50. Women who get herpes before becoming pregnant have a low risk of passing the virus to the baby.
51. Risk of infant herpes increases if mother gets herpes during final trimester of pregnancy.
52. A genital herpes diagnosis in a long-term, monogamous relationship does not mean a partner was unfaithful.
53. Herpes can be transmitted through oral sex.
54. There is no absolute cure for the herpes infection at this time.
55. If you have genital herpes, avoid (or reduce) activities that may affect OBs, like:
56. poor diet;
58. emotional or physical stress;
59. lack of sleep;
60. excess alcohol;
61. and surgical trauma.
62. Excessive friction during intercourse may trigger OBs.
63. Genital herpes does not mean that your sex life is over.
64. Approximately 70% of genital herpes cases result from asymptomatic shedding, when no signs or symptoms exist.
65. It’s been reported that people who tell their partners of their diagnosis are rarely rejected.
66. Herpes has not been found to affect fertility or ability to have children.
67. Research suggests that when someone has both HIV and HSV, the HIV virus may be increased in genital secretions, increasing the risk of HIV transmission to sexual partners.
68. Cold sores and canker sores are not related, though people mistake the two.
69. Cold sores are contagious.
70. Canker sores are not contagious.
71. Cold sores appear around the mouth and symptoms include:
72. tiny, fluid-filled blisters or sores around the mouth, surrounded by red (inflamed) skin;
73. days before appearance of blisters soreness or tingling around mouth area;
74. and, discomfort and appearance of blisters generally last between 7 and 10 days.
75. Cold sores can sometimes be found on nostrils, chin or fingers.
76. Oral herpes OB can occur from contact with someone who has an active lesion through activities like sharing eating utensils, razors and towels.
77. Cold sores typically heal without medicine But you may want to seek medical attention if:
78. the blisters don’t go away within one to two weeks;

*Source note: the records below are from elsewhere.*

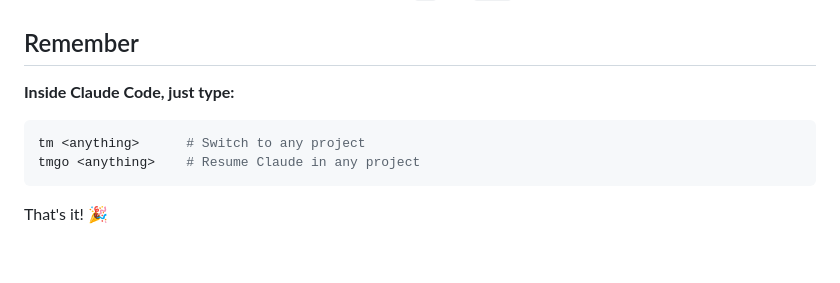
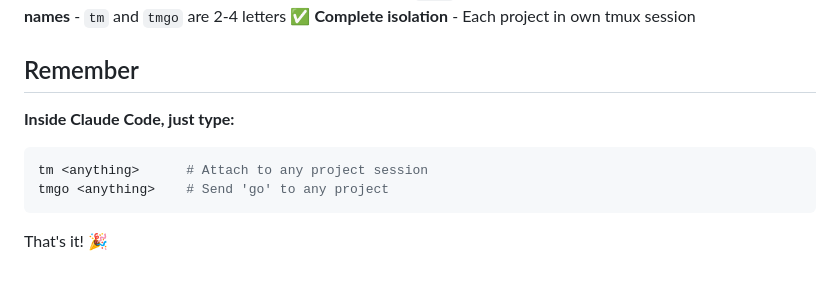
Before and after one commit to tribixbite/termux-tools, a Markdown page: SUMMARY.md, the part around one of its changes. Rendered like a GitHub page.

````diff
--- a/SUMMARY.md
+++ b/SUMMARY.md
@@ -152,12 +158,13 @@ tmbr          # Restart to apply
 ✅ **Stay focused** - `tmgo` sends commands without switching
 ✅ **Simple names** - `tm` and `tmgo` are 2-4 letters
+✅ **Complete isolation** - Each project in own tmux session
 
 ## Remember
 
 **Inside Claude Code, just type:**
 ```bash
-tm <anything>      # Switch to any project
-tmgo <anything>    # Resume Claude in any project
+tm <anything>      # Attach to any project session
+tmgo <anything>    # Send 'go' to any project
 ```
 
 That's it! 🎉
````
Also changed, not shown: other parts of SUMMARY.md (+48 -42 lines).
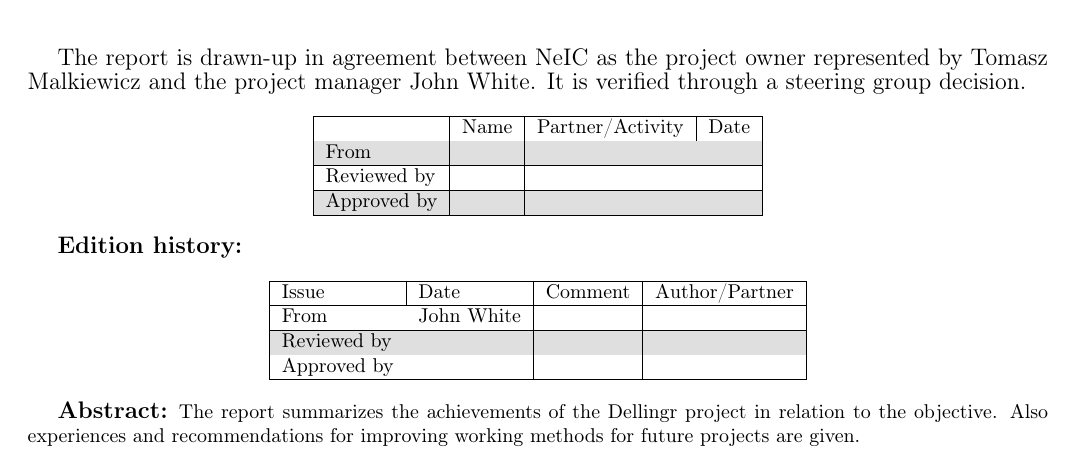
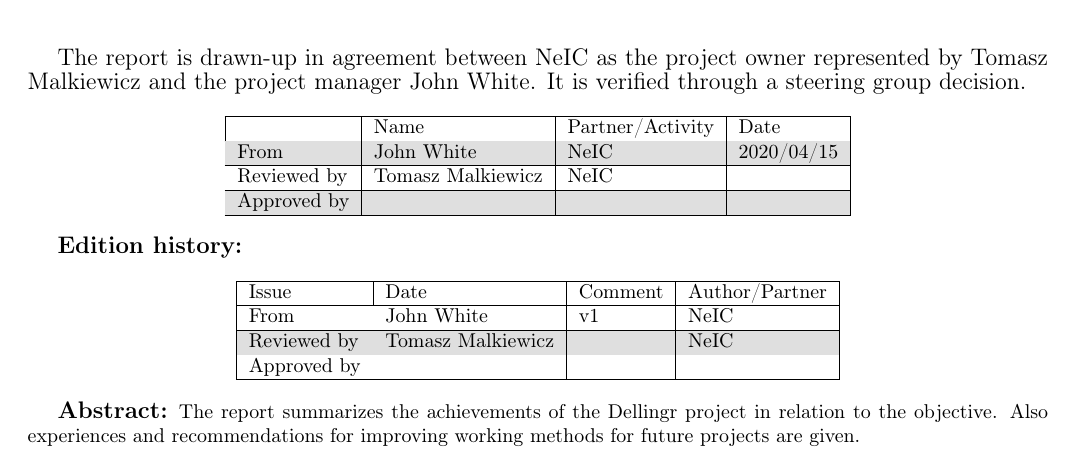
Before and after one commit to giovannibianco/NeIC-Final-Report-Template, a LaTeX document (main.tex): part of page 1 of 17, cut so that both start at the same text. Compiled offline with pdfLaTeX.

Commit message:
Updates from Overleaf

```diff
--- a/main.tex
+++ b/main.tex
@@ -74,16 +74,16 @@
 & Partner/Activity
 & Date \\ \hline
 From &
- &
-&
-\\ \hline
+John White &
+NeIC &
+2020/04/15 \\ \hline
 Reviewed by &
-&
-&
+Tomasz Malkiewicz &
+NeIC &
 \\ \hline
 Approved by &
-&
-&
+ &
+ &
 \\ \hline
 \end{tabular}
 \end{center}
@@ -99,15 +99,15 @@
 & Author/Partner \\ \hline
 From &
 John White &
+ v1 &
+ NeIC \\ \hline
+Reviewed by &
+Tomasz Malkiewicz &
 &
-\\ \hline
-Reviewed by &
-&
-&
-\\ \hline
+NeIC \\ \hline
 Approved by &
-&
-&
+ &
+ &
 \\ \hline
 \end{tabular}
 \end{center}
```
Also changed, not shown: main.tex (2 more changed lines).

79. you have a pre-existing health condition that has put your immune system at risk;
80. symptoms are severe;
81. you have frequent outbreaks;
82. or if eye irritation occurs.
83. Some people are at greater risk of contracting cold sores and should be avoided, including:
85. people with eczema;
86. or people with a suppressed immune system caused by cancer, AIDS or an organ transplant.
87. If herpes infects the eye, it can cause corneal scarring — one of the major causes of blindness in the U. S.
88. Expectant mothers must alert their physician if either she or her partner has genital herpes.
89. To protect yourself and your partner from contracting oral herpes and to avoid spreading it to other body parts:
90. don’t kiss or have skin contact with infected persons during an OB;
91. don’t share items like eating utensils, towels, lip balm;
92. during OBs, wash your hands carefully and regularly;
93. use caution when touching other body parts, especially eyes and genitals
94. avoid stressful situations, like cold or flu, lack of sleep or prolonged sun exposure without sunblock;
95. and, use sunblock on lips and face prior to prolonged sun exposure- in winter and summer.
96. In some cases, the decision to not use condoms may be agreed upon in a relationship where both partners understand the risks of contracting genital herpes.
97. Because of society’s negative misconceptions about genital herpes, you should prepare yourself before approaching others about the topic.
98. Discuss your genital herpes with a partner when you are not ‘in the mood’ for sex, when you’re feeling confident, and when you can pay full attention to the conversation.
99. Anywhere you feel safe and comfortable is a good place to talk about herpes with a partner.
100. Discussing genital herpes may strengthen your relationship and bring you closer together as a couple.
101. Some people find that seeking counseling helps them cope with their diagnosis.